**What to produce**.
Pull every line containing "shown" from the entries.

==== Entries supplied

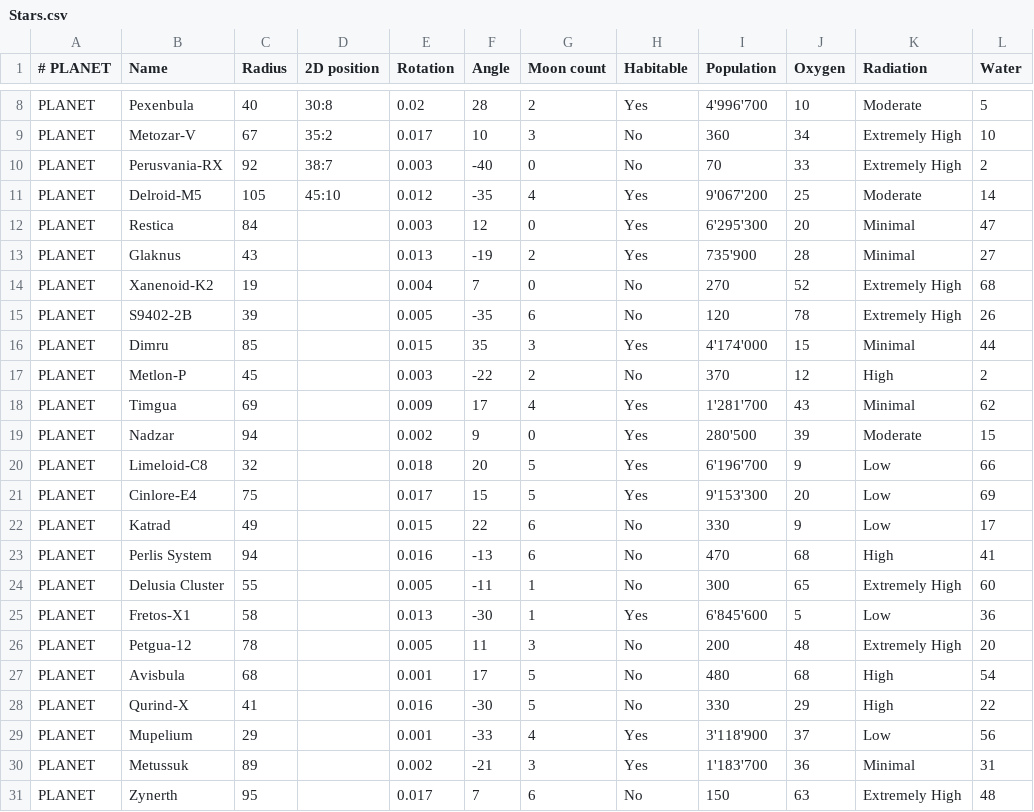
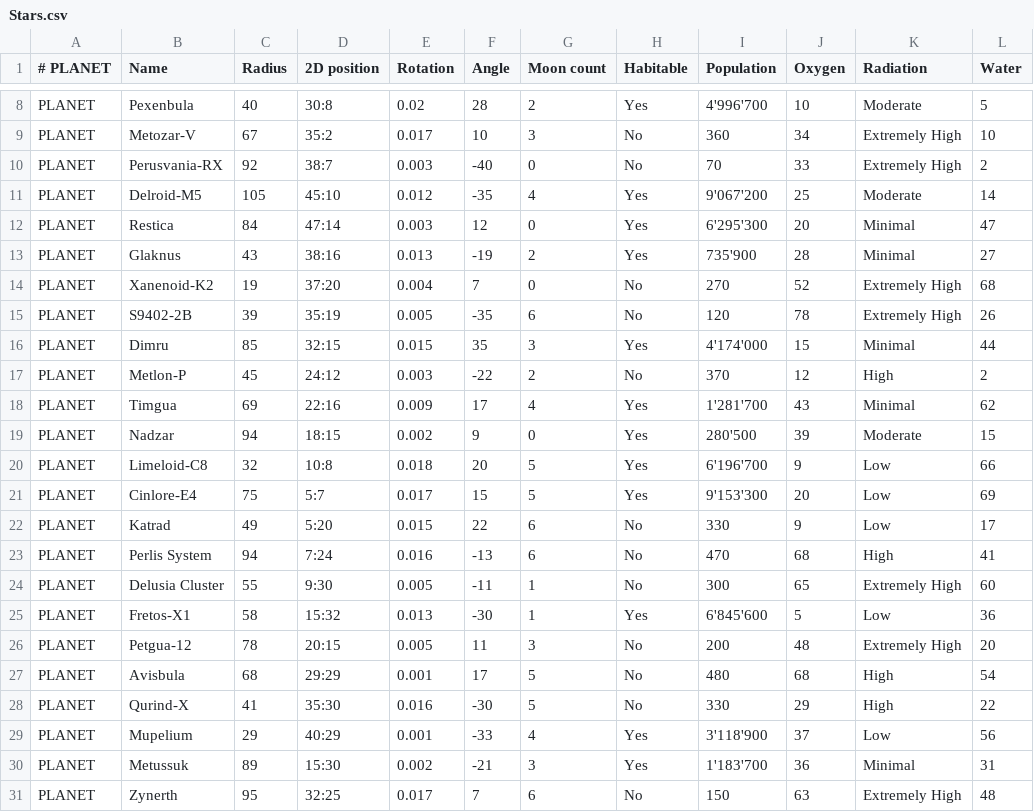
Before and after one commit to AxonneQ/SciFiUI, a CSV file: java/data/Stars.csv, drawn as a sheet; only a part is shown, gaps mark what is left out; the diff names each change by its address in the sheet, - before the commit and + after, or states it on an @@ line.

```diff
--- a/java/data/Stars.csv
+++ b/java/data/Stars.csv
-D12 (2D position): (empty)
+D12 (2D position): 47:14
-D13 (2D position): (empty)
+D13 (2D position): 38:16
-D14 (2D position): (empty)
+D14 (2D position): 37:20
-D15 (2D position): (empty)
+D15 (2D position): 35:19
-D16 (2D position): (empty)
+D16 (2D position): 32:15
-D17 (2D position): (empty)
+D17 (2D position): 24:12
-D18 (2D position): (empty)
+D18 (2D position): 22:16
-D19 (2D position): (empty)
+D19 (2D position): 18:15
-D20 (2D position): (empty)
+D20 (2D position): 10:8
-D21 (2D position): (empty)
+D21 (2D position): 5:7
-D22 (2D position): (empty)
+D22 (2D position): 5:20
-D23 (2D position): (empty)
+D23 (2D position): 7:24
-D24 (2D position): (empty)
+D24 (2D position): 9:30
-D25 (2D position): (empty)
+D25 (2D position): 15:32
-D26 (2D position): (empty)
+D26 (2D position): 20:15
-D27 (2D position): (empty)
+D27 (2D position): 29:29
-D28 (2D position): (empty)
+D28 (2D position): 35:30
-D29 (2D position): (empty)
+D29 (2D position): 40:29
-D30 (2D position): (empty)
+D30 (2D position): 15:30
-D31 (2D position): (empty)
+D31 (2D position): 32:25
```
Also changed, not shown: 1 other file.
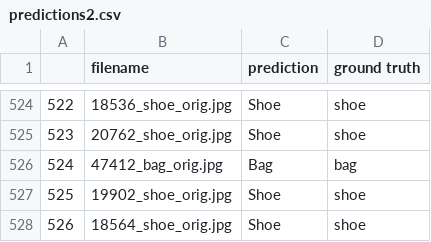
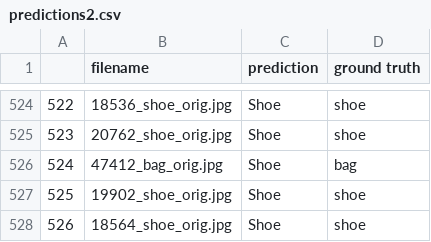
Before and after one commit to williamxi1/CS229Project, a CSV file: predictions2.csv, drawn as a sheet; only a part is shown, gaps mark what is left out; the diff covers the shown part only.

```diff
--- a/predictions2.csv
+++ b/predictions2.csv
@@ -525,3 +525,3 @@
 523,20762_shoe_orig.jpg,Shoe,shoe
-524,47412_bag_orig.jpg,Bag,bag
+524,47412_bag_orig.jpg,Shoe,bag
 525,19902_shoe_orig.jpg,Shoe,shoe
```
Also changed, not shown: 11 edited cells elsewhere in this file, 2 other files.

========

**Exercise result**.
Before and after one commit to AxonneQ/SciFiUI, a CSV file: java/data/Stars.csv, drawn as a sheet; only a part is shown, gaps mark what is left out; the diff names each change by its address in the sheet, - before the commit and + after, or states it on an @@ line.
Also changed, not shown: 1 other file.
Before and after one commit to williamxi1/CS229Project, a CSV file: predictions2.csv, drawn as a sheet; only a part is shown, gaps mark what is left out; the diff covers the shown part only.
Also changed, not shown: 11 edited cells elsewhere in this file, 2 other files.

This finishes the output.